TASK TO CARRY OUT ::
Reproduce every record below, character by character.

PROVIDED RECORDS ::

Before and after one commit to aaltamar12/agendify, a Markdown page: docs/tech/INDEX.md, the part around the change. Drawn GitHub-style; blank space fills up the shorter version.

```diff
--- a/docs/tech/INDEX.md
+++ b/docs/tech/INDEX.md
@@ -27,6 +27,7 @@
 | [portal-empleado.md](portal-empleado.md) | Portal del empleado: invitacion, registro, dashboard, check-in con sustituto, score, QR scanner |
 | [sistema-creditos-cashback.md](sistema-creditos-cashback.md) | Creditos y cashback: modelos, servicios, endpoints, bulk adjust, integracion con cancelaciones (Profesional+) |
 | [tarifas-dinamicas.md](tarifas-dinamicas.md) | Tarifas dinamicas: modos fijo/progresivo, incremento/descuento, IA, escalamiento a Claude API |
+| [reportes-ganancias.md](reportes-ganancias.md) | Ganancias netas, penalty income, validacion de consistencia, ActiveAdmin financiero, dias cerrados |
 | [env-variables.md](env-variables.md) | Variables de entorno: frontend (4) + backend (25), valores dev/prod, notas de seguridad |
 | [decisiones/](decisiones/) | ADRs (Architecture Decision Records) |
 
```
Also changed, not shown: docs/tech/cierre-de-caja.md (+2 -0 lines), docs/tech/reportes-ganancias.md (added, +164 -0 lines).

EXPECTED ANSWER ::
Before and after one commit to aaltamar12/agendify, a Markdown page: docs/tech/INDEX.md, the part around the change. Drawn GitHub-style; blank space fills up the shorter version.

```diff
--- a/docs/tech/INDEX.md
+++ b/docs/tech/INDEX.md
@@ -27,6 +27,7 @@
 | [portal-empleado.md](portal-empleado.md) | Portal del empleado: invitacion, registro, dashboard, check-in con sustituto, score, QR scanner |
 | [sistema-creditos-cashback.md](sistema-creditos-cashback.md) | Creditos y cashback: modelos, servicios, endpoints, bulk adjust, integracion con cancelaciones (Profesional+) |
 | [tarifas-dinamicas.md](tarifas-dinamicas.md) | Tarifas dinamicas: modos fijo/progresivo, incremento/descuento, IA, escalamiento a Claude API |
+| [reportes-ganancias.md](reportes-ganancias.md) | Ganancias netas, penalty income, validacion de consistencia, ActiveAdmin financiero, dias cerrados |
 | [env-variables.md](env-variables.md) | Variables de entorno: frontend (4) + backend (25), valores dev/prod, notas de seguridad |
 | [decisiones/](decisiones/) | ADRs (Architecture Decision Records) |
 
```
Also changed, not shown: docs/tech/cierre-de-caja.md (+2 -0 lines), docs/tech/reportes-ganancias.md (added, +164 -0 lines).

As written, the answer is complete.